EXERCISE PROMPT:
Lift out each line of the data that holds "Anthropic".

Web page edit records:
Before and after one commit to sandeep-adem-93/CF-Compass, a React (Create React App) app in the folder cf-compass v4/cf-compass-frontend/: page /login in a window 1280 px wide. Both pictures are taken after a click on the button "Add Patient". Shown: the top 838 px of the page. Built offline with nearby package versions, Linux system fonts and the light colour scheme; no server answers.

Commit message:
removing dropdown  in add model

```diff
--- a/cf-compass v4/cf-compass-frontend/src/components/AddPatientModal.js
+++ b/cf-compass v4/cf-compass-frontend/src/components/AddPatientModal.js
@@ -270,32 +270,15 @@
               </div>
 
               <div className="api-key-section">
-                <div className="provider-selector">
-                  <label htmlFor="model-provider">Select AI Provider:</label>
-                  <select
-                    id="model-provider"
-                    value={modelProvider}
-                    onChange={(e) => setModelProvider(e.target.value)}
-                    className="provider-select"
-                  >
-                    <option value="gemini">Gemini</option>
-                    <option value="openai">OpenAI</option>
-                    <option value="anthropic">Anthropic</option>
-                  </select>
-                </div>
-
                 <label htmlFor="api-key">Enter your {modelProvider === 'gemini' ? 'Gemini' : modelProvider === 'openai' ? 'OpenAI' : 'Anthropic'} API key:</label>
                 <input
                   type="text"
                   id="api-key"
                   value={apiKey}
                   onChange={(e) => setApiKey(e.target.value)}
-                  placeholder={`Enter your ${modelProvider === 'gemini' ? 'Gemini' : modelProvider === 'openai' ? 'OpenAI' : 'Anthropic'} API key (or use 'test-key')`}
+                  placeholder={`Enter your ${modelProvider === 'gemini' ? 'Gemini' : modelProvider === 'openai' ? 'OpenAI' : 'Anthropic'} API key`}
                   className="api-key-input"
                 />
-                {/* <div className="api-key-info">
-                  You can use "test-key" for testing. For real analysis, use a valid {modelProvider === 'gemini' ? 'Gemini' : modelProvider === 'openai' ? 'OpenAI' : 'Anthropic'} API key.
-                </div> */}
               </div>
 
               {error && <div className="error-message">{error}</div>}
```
* * *
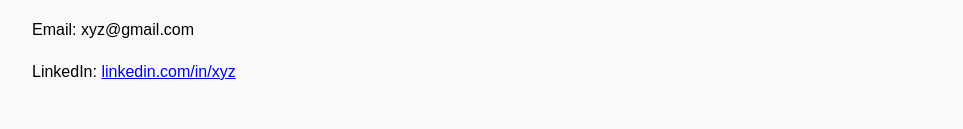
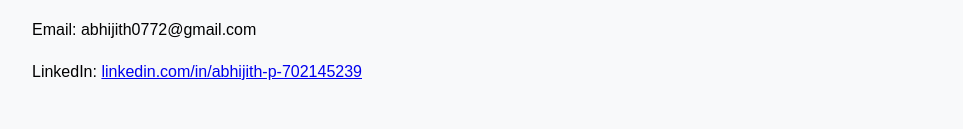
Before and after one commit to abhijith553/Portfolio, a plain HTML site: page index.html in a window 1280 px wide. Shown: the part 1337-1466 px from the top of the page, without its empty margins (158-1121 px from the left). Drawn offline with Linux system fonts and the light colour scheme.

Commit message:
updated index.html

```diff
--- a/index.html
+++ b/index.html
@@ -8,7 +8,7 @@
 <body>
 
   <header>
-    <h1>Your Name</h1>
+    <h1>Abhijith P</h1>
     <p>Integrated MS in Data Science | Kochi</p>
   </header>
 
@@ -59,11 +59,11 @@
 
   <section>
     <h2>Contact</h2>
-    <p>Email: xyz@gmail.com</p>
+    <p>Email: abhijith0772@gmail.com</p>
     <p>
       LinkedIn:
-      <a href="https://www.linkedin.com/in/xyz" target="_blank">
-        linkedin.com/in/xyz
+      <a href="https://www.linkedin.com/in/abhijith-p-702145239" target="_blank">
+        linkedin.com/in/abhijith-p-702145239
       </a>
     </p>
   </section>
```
--
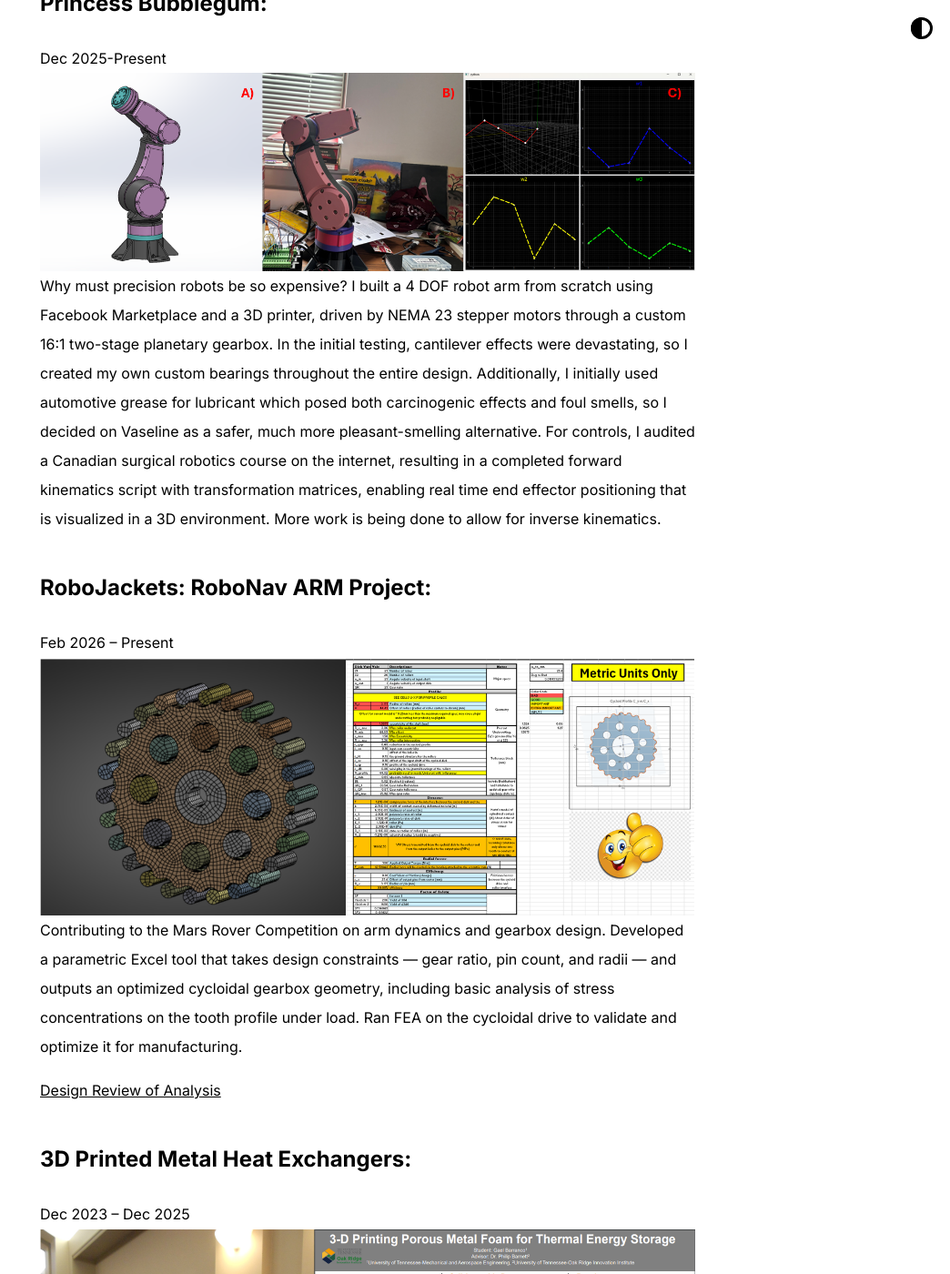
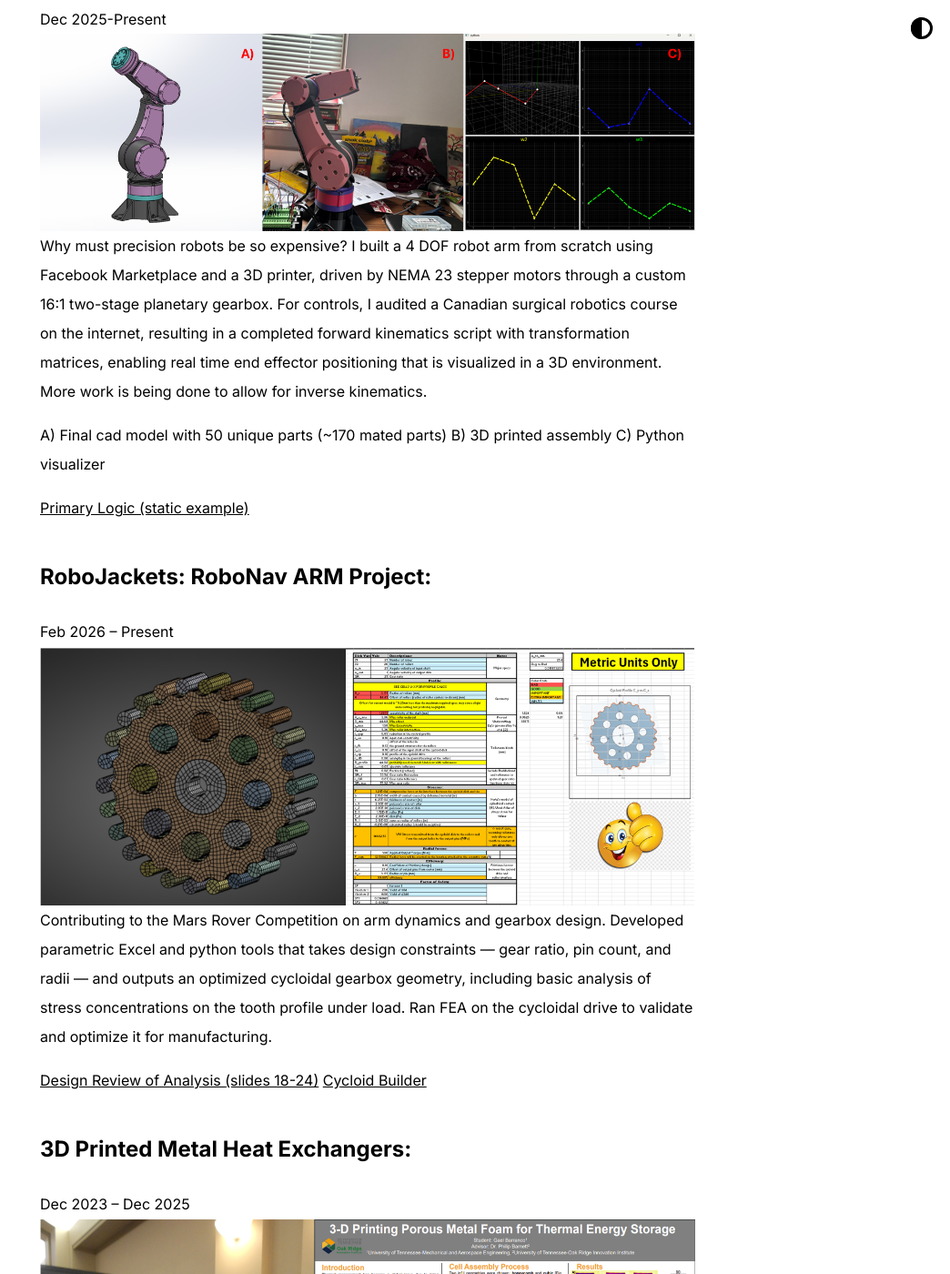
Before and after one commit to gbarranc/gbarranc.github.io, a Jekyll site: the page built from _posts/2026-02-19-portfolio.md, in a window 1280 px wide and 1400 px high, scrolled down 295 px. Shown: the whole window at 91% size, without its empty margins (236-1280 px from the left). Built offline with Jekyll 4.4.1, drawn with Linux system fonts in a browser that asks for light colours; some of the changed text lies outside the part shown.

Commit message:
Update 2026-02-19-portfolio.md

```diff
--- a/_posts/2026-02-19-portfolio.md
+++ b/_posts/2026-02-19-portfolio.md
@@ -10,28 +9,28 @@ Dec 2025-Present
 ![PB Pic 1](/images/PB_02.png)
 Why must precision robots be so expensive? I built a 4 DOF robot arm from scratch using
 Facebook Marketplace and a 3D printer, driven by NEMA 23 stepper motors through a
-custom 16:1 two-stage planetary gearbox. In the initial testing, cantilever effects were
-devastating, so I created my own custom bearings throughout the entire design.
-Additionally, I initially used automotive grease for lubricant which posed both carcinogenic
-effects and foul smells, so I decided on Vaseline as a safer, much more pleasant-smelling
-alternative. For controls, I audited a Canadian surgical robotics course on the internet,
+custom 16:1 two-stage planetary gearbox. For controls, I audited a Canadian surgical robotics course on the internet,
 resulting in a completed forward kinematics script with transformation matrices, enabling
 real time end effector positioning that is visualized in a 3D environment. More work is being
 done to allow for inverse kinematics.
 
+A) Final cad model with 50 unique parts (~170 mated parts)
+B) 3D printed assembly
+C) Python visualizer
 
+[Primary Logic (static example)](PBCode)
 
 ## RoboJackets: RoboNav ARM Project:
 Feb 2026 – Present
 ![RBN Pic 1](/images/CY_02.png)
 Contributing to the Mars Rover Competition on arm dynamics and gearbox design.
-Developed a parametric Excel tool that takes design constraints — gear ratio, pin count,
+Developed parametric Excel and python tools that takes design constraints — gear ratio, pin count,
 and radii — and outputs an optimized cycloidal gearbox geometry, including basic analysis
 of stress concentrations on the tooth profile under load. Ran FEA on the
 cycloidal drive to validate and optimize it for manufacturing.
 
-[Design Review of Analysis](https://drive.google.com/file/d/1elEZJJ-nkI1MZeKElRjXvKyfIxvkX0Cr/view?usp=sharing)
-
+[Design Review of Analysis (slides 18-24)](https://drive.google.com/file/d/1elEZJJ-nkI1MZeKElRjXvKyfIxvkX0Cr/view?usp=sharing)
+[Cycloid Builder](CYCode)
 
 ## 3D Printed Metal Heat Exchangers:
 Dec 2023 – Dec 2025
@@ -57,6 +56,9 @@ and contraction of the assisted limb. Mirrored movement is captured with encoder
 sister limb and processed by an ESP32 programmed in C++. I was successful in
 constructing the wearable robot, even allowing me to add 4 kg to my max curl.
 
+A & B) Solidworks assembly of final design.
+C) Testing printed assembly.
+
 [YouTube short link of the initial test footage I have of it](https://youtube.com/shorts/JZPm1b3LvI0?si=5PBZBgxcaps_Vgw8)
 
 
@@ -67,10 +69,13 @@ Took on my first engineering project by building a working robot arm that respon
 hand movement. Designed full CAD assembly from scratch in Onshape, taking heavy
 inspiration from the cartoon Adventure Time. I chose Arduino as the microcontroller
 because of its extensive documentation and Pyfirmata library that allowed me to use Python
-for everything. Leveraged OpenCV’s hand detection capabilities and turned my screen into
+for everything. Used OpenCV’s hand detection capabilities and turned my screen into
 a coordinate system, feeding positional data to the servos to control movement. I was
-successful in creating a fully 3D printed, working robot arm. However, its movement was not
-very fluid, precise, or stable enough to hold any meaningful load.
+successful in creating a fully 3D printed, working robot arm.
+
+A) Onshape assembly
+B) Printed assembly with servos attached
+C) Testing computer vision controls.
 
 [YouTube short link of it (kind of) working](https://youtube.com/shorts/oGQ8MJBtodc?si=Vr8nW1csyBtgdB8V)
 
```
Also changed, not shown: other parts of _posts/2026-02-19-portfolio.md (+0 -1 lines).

OUTPUT FOR THIS TASK:
-                    <option value="anthropic">Anthropic</option>
                 <label htmlFor="api-key">Enter your {modelProvider === 'gemini' ? 'Gemini' : modelProvider === 'openai' ? 'OpenAI' : 'Anthropic'} API key:</label>
-                  placeholder={`Enter your ${modelProvider === 'gemini' ? 'Gemini' : modelProvider === 'openai' ? 'OpenAI' : 'Anthropic'} API key (or use 'test-key')`}
+                  placeholder={`Enter your ${modelProvider === 'gemini' ? 'Gemini' : modelProvider === 'openai' ? 'OpenAI' : 'Anthropic'} API key`}
-                  You can use "test-key" for testing. For real analysis, use a valid {modelProvider === 'gemini' ? 'Gemini' : modelProvider === 'openai' ? 'OpenAI' : 'Anthropic'} API key.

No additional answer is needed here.